Kids lost at the beach: have a plan before you hit the sand
Kids are known to wander, and if they aren't paying close attention, they can find themselves lost in no time.
"It happens quite often but we always find them. our track record is excellent," South Walton Fire District Beach Safety Director David Vaughan said.
With 26 miles of beach, there were more than 320 reports of lost kids on South Walton beaches since March of last year.
"In the first 5 days, we've already had 22, 13 in one day and we only had two yesterday. But it's really common," Vaughan stated.
That's why beachgoers like Jeannine Jones and her husband have a plan before they hit the sand.
First, Jones said they dress her grandkids in bright clothing so they can be easily spotted. Next, they pick out a landmark for the kids to look for just in case they do become disoriented.
"We never go further than you can see me so if we follow those rules, they don't wander and we're pretty strict about that just because it's a big place and yes everything does start to look alike, even for adults," Jones said.
Beach officials say it's always a good idea to let kids know what they should do should they become lost.
"First I would walk around and see if I could find them and then second I would ask somebody for help. Like a lifeguard or somebody to help me find my grandma," Jones grandson, Nahmere explained.
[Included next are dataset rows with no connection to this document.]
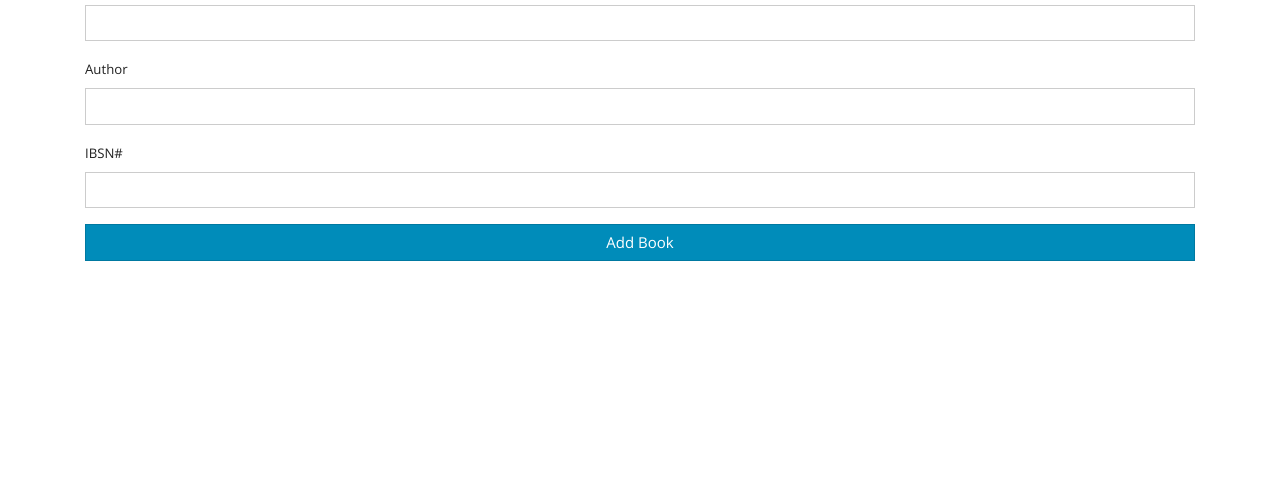
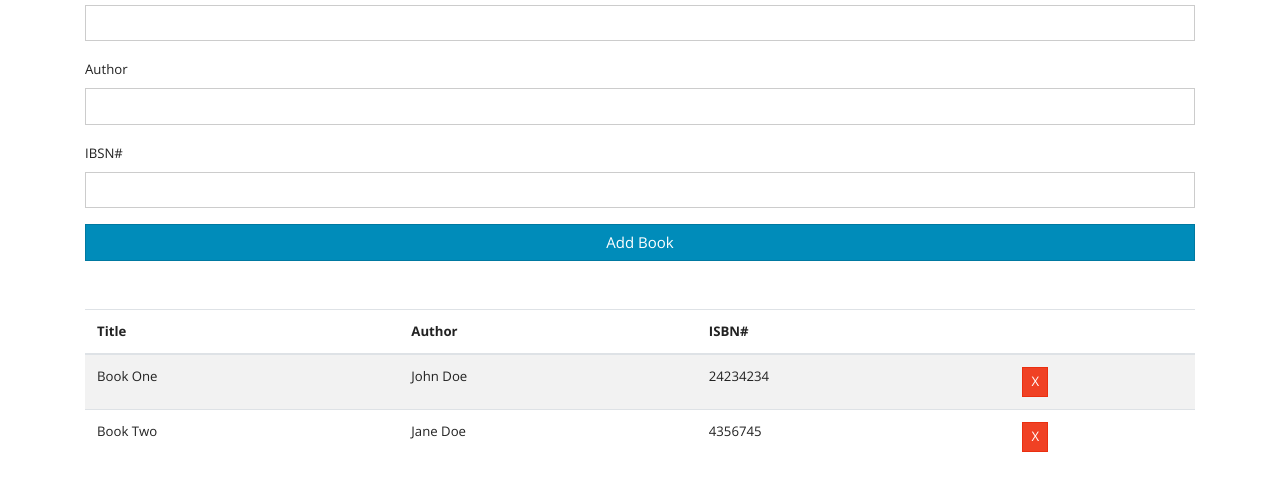
Before and after one commit to DmitryZaytsev83/bklst, a plain HTML site: page index.html in a window 1280 px wide. Shown: the part 125-616 px from the top of the page. Drawn offline with nearby package versions, Linux system fonts and the light colour scheme.

Commit message:
add app.js with displayBooks

```diff
--- /dev/null
+++ b/app.js
@@ -0,0 +1,45 @@
+// Book Class Represents a Book
+class Book {
+    constructor(_title, _author, _isbn) {
+        this.title = _title;
+        this._author = _author;
+        this.isbn = _isbn;
+    }
+}
+// UI Class Handle UI Tasks
+class UI {
+    static displayBooks() {
+        const StoredBooks = [{
+                'title': 'Book One',
+                'author': 'John Doe',
+                'isbn': '24234234'
+            },
+            {
+                'title': 'Book Two',
+                'author': 'Jane Doe',
+                'isbn': '4356745'
+            }
+        ];
+        const books = StoredBooks;
+
+        books.forEach(book => UI.addBookToList(book));
+    }
+    static addBookToList(book) {
+        const list = document.querySelector('#book-list');
+        const row = document.createElement('tr');
+        row.innerHTML = `
+            <td>${book.title}</td>
+            <td>${book.author}</td>
+            <td>${book.isbn}</td>
+            <td><a href="#" class="btn btn-danger btn-sm delete">X</a></td>
+        `;
+        list.appendChild(row);
+    }
+}
+// Store Class: Handles storage
+
+// Event: Display Books
+document.addEventListener('DOMContentLoaded', UI.displayBooks);
+// Event: Add a Book
+
+// Event: Remove a Book
--- a/index.html
+++ b/index.html
@@ -31,12 +31,21 @@
             </div>
             <input type="submit" value="Add Book" class="btn btn-primary btn-block">
         </form>
-        <table class="table table-striped">
+        <table class="table table-striped mt-5">
             <thead>
+                <tr>
+                    <th>Title</th>
+                    <th>Author</th>
+                    <th>ISBN#</th>
+                    <th></th>
+                </tr>
+            </thead>
+            <tbody id="book-list">
 
-            </thead>
+            </tbody>
         </table>
     </div>
+    <script src="app.js"></script>
 </body>
 
 </html>
```
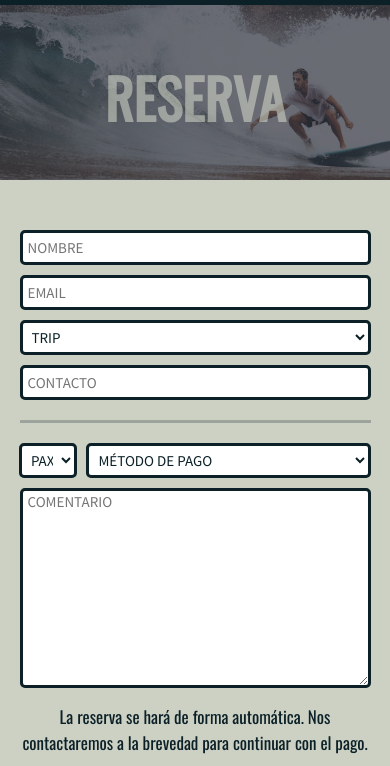
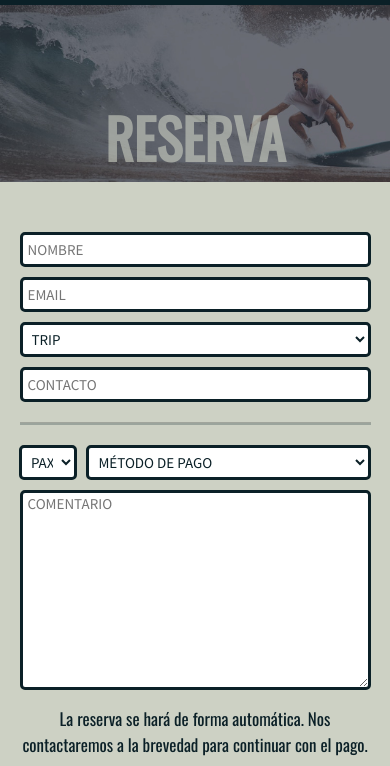
Before and after one commit to agusram/luautrips-proyect, a website: page pag/reserva.html in a window 390 px wide. Shown: the part 56-822 px from the top of the page. Drawn offline with nearby package versions, Linux system fonts and the light colour scheme.

Commit message:
Arreglos para entrega final - 4

```diff
--- a/scss/general/start-title.scss
+++ b/scss/general/start-title.scss
@@ -20,6 +20,9 @@
         height: 180px;
         overflow: hidden;
         position: relative;
+        display: flex;
+        justify-content: center;
+        align-items: flex-end;
         img{
             position:absolute;
             left: -100%;
@@ -32,8 +35,7 @@
             object-fit: cover;
         }
         h1{
-            padding-top: 15%;
-            margin-bottom: 0;
+            margin-bottom: 15px;
         }
     }
 }
--- a/scss/pag/proxTrips.scss
+++ b/scss/pag/proxTrips.scss
@@ -5,7 +5,7 @@
     align-items: center;
     justify-content: center;
     flex-wrap: wrap;
-    padding: 30px 0 30px 0;
+    padding: 40px 0 40px 0;
 }
 // Carrusel en modo mobile
 #content-itemCarousel{
--- a/scss/pag/reserva.scss
+++ b/scss/pag/reserva.scss
@@ -63,7 +63,7 @@ select{
 @media screen and (max-width:576px){
     .booking-form{
         padding: 0;
-        margin-top: 5px;
+        margin-top: 7px;
         .auto{
             width: 90%;
             margin: 0 0 10px 0;
```
Also changed, not shown: css/main.css.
"We want parents to understand it's not necessarily a lack of vigilance. Kids are kids, they are very wilily and once they get an agenda on their mind, even the most vigilant parent can lose track of a child, especially when you have high density on the beach," Vaughan said.
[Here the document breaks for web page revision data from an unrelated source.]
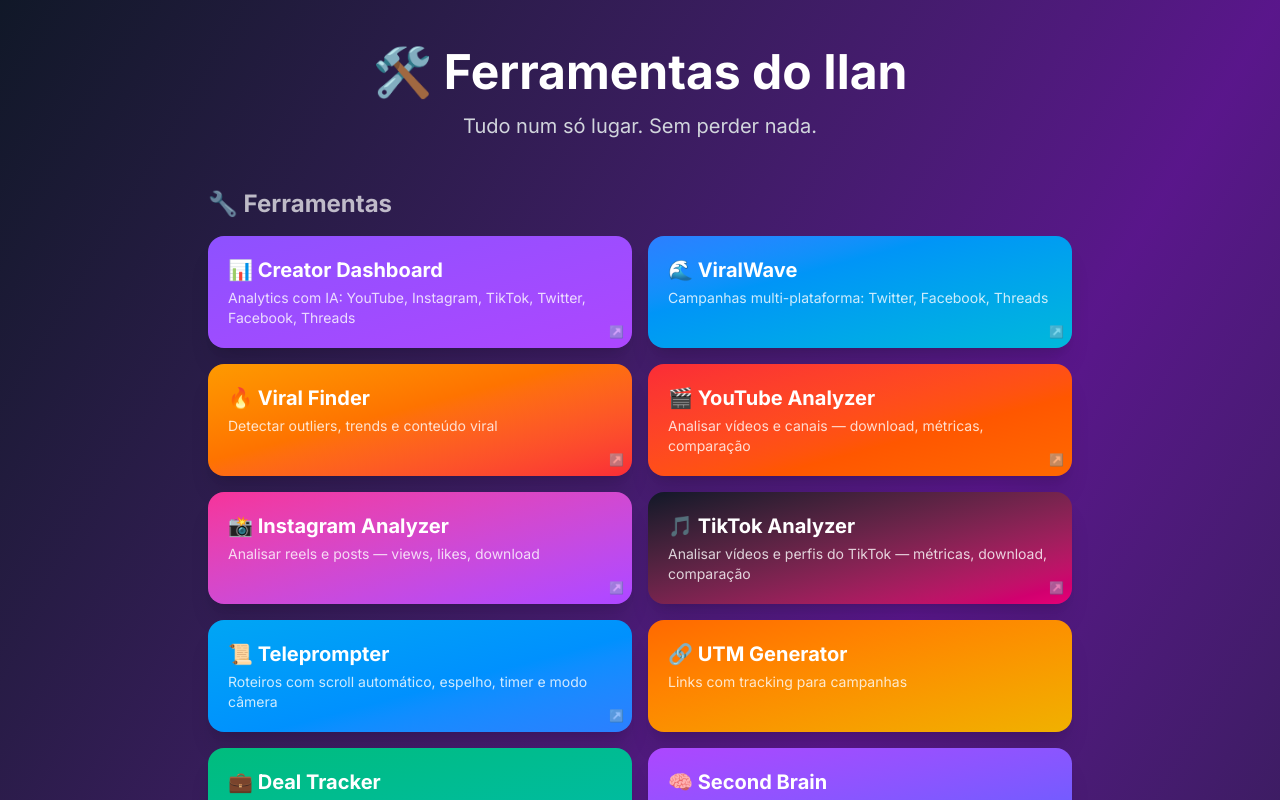
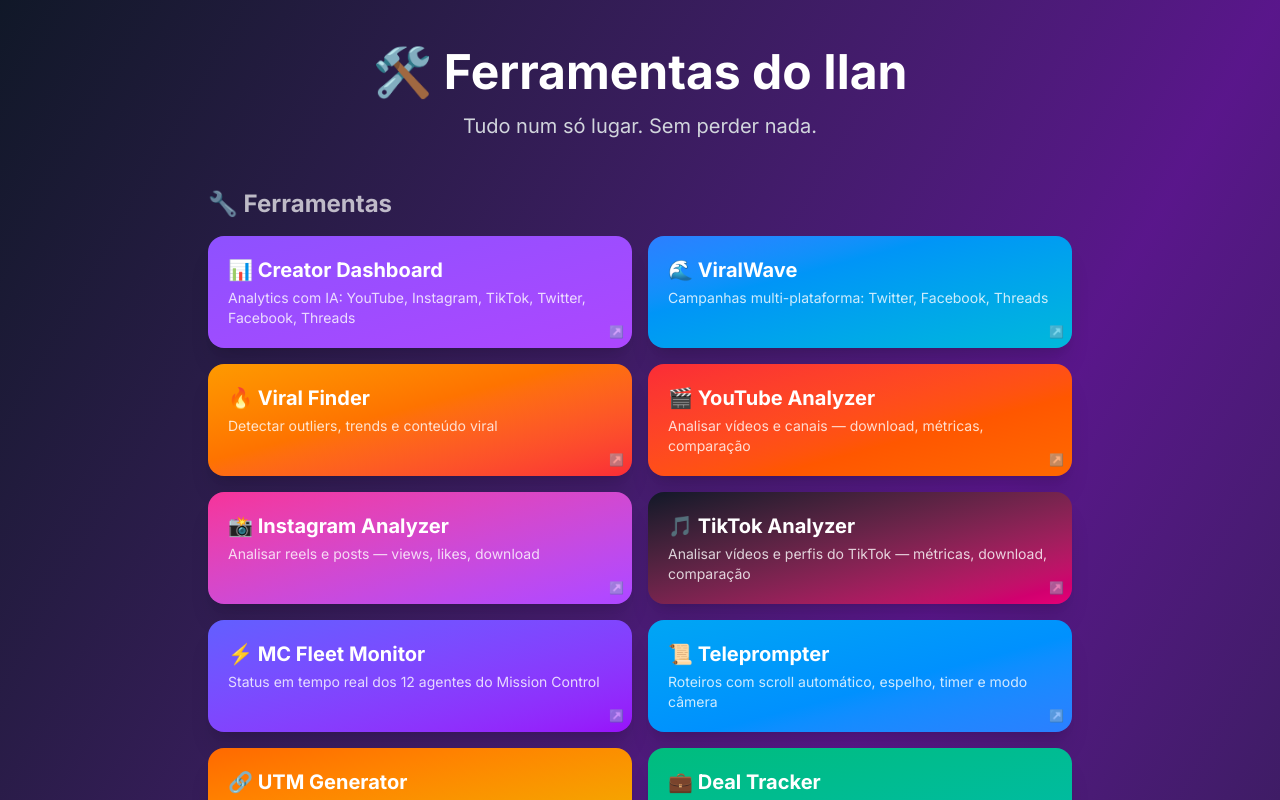
Before and after one commit to ilankriger-gmail/ilan-tools, a Next.js app: page / in a window 1280 px wide. Shown: the top 800 px of the page. Built offline with nearby package versions, Linux system fonts and the light colour scheme.

Commit message:
add MC Fleet Monitor to tools hub

```diff
--- a/app/page.tsx
+++ b/app/page.tsx
@@ -50,6 +50,14 @@
     href: 'https://youtube-analyzer-eosin.vercel.app/tiktok',
     external: true,
     color: 'from-gray-900 to-pink-600',
+    category: 'ferramenta',
+  },
+  {
+    name: '⚡ MC Fleet Monitor',
+    description: 'Status em tempo real dos 12 agentes do Mission Control',
+    href: 'https://2026-02-02-mc-fleet-monitor.vercel.app',
+    external: true,
+    color: 'from-indigo-500 to-purple-600',
     category: 'ferramenta',
   },
   {
```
Beach officials said typically kids like the wind and sun to their backs and suggest always taking a picture of your kid that day to help search efforts if they do wander away.
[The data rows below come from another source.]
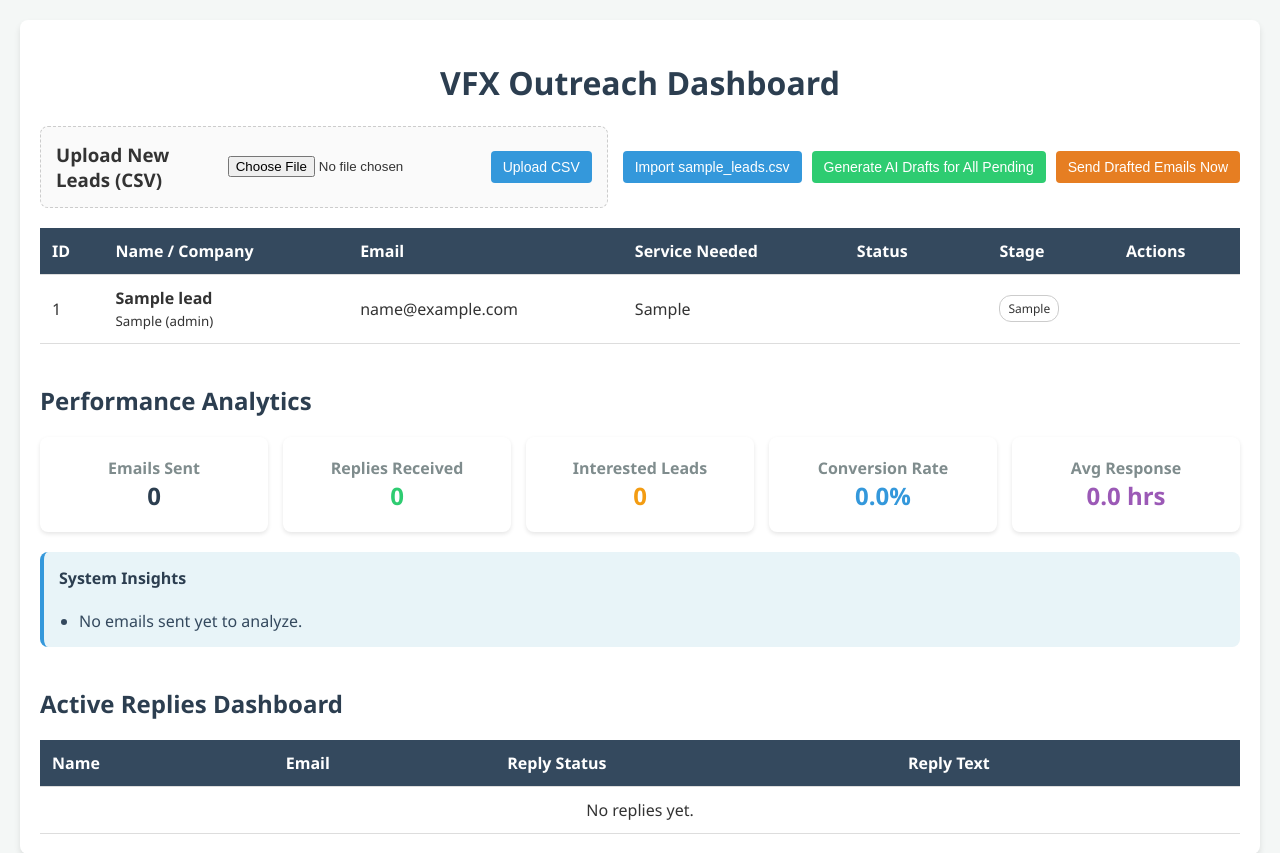
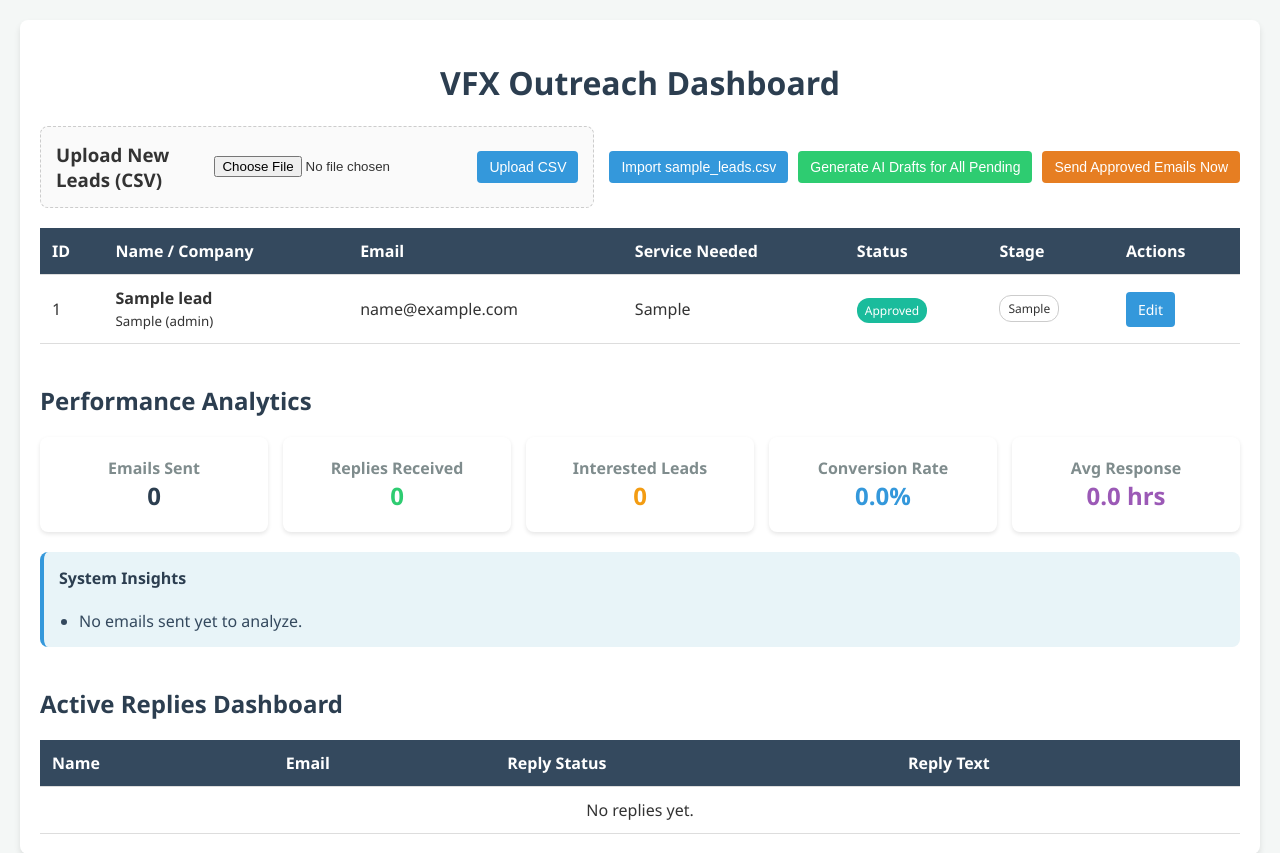
Before and after one commit to RangeshPandianPT/Smart-Email-Outreach-System, a FastAPI app: page / in a window 1280 px wide. Shown: the top 853 px of the page. Run offline with FastAPI, Linux system fonts and the light colour scheme; tables that the repository leaves empty hold one stand-in row (values such as "Sample post"); data that the repository does not hold is empty.

Commit message:
feat(ui): update dashboard for draft approval workflow

```diff
--- a/templates/index.html
+++ b/templates/index.html
@@ -19,6 +19,7 @@
         .badge { padding: 4px 8px; border-radius: 12px; font-size: 12px; color: white; white-space: nowrap; }
         .badge-pending { background-color: #f39c12; }
         .badge-drafted { background-color: #3498db; }
+        .badge-approved { background-color: #1abc9c; }
         .badge-sent { background-color: #9b59b6; }
         .badge-replied { background-color: #2ecc71; }
 
@@ -55,7 +56,7 @@
             </form>
 
             <form action="/send_now" method="post" style="margin: 0;">
-                <button type="submit" class="btn" style="background-color: #e67e22;">Send Drafted Emails Now</button>
+                <button type="submit" class="btn" style="background-color: #e67e22;">Send Approved Emails Now</button>
             </form>
         </div>
     </div>
@@ -91,7 +92,12 @@
                         <button type="submit" class="btn">Generate Draft</button>
                     </form>
                     {% elif lead.status == 'Drafted' %}
-                    <a href="/view_draft/{{ lead.id }}" class="btn btn-success" target="_blank">View Draft</a>
+                    <a href="/edit_draft/{{ lead.id }}" class="btn btn-success">Review & Edit</a>
+                    <form action="/approve_draft/{{ lead.id }}" method="post" style="display:inline;">
+                        <button type="submit" class="btn" style="background-color: #f39c12;">Approve</button>
+                    </form>
+                    {% elif lead.status == 'Approved' %}
+                    <a href="/edit_draft/{{ lead.id }}" class="btn">Edit</a>
                     {% elif lead.status == 'Sent' or lead.status == 'Replied' %}
                     <a href="/view_draft/{{ lead.id }}" class="btn" target="_blank">View Email</a>
                     {% endif %}
```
"We want people to understand the beach is a busy place. Take a moment to think about things before you get started and relaxing. We understand that people get into vacation mode but taking a few moments to understand where you're at, getting organized with your thinking about how to handle an unfortunate situation and just taking that extra little step know where you're at and what to do can make a big difference from a really good day turning into a bad day," Vaughan added.